▶ _Goal of the exercise_: Which lines of the records contain the word "README"? Copy each one.

(Materials provided begins)

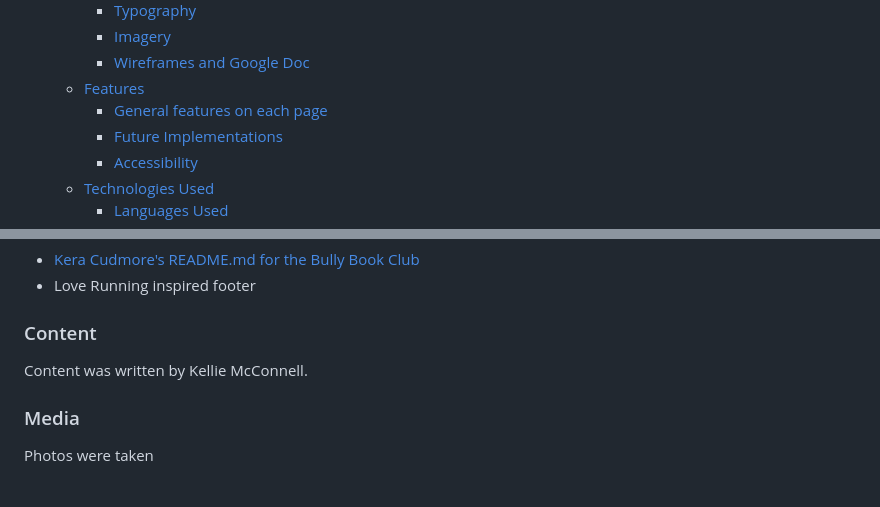
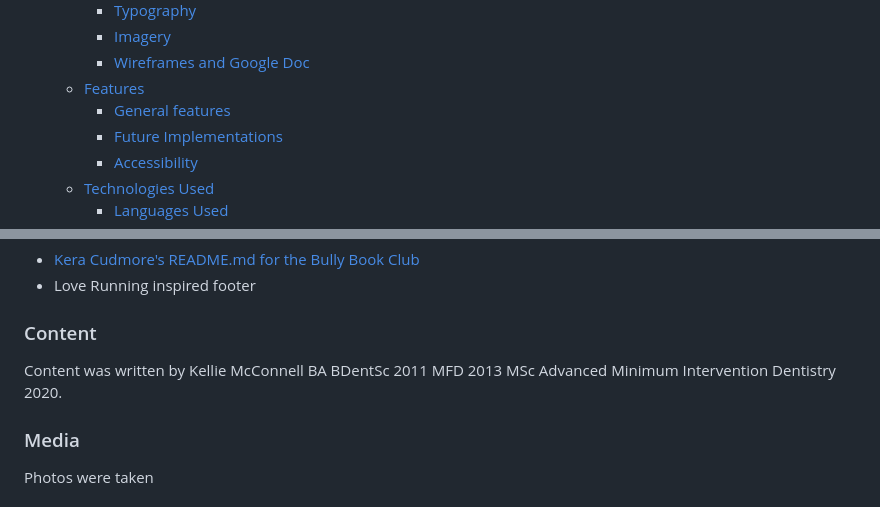
Before and after one commit to kellie-cat/dental-quiz, a Markdown page: README.md, 2 parts joined by grey strips. GitHub-like rendering.

Commit message:
Add docs folder and fix README problems

```diff
--- a/README.md
+++ b/README.md
@@ -29,7 +29,7 @@ However, there are some straightforward actions that we as indiviuals can take t
     - [Imagery](#imagery)
     - [Wireframes and Google Doc](#wireframes-and-google-doc)
   - [Features](#features)
-    - [General features on each page](#general-features-on-each-page)
+    - [General features](#general-features)
     - [Future Implementations](#future-implementations)
     - [Accessibility](#accessibility)
   - [Technologies Used](#technologies-used)
@@ -270,7 +269,7 @@ There are no unfixed bugs on the Cavity Prevention Quiz.
 
 ### Content
 
-Content was written by Kellie McConnell.
+Content was written by Kellie McConnell BA BDentSc 2011 MFD 2013 MSc Advanced Minimum Intervention Dentistry 2020.
 
 ### Media
 
```
Also changed, not shown: other parts of README.md (+1 -2 lines).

(Materials provided ends)

▶ _Reply_:
Before and after one commit to kellie-cat/dental-quiz, a Markdown page: README.md, 2 parts joined by grey strips. GitHub-like rendering.
Add docs folder and fix README problems
--- a/README.md
+++ b/README.md
Also changed, not shown: other parts of README.md (+1 -2 lines).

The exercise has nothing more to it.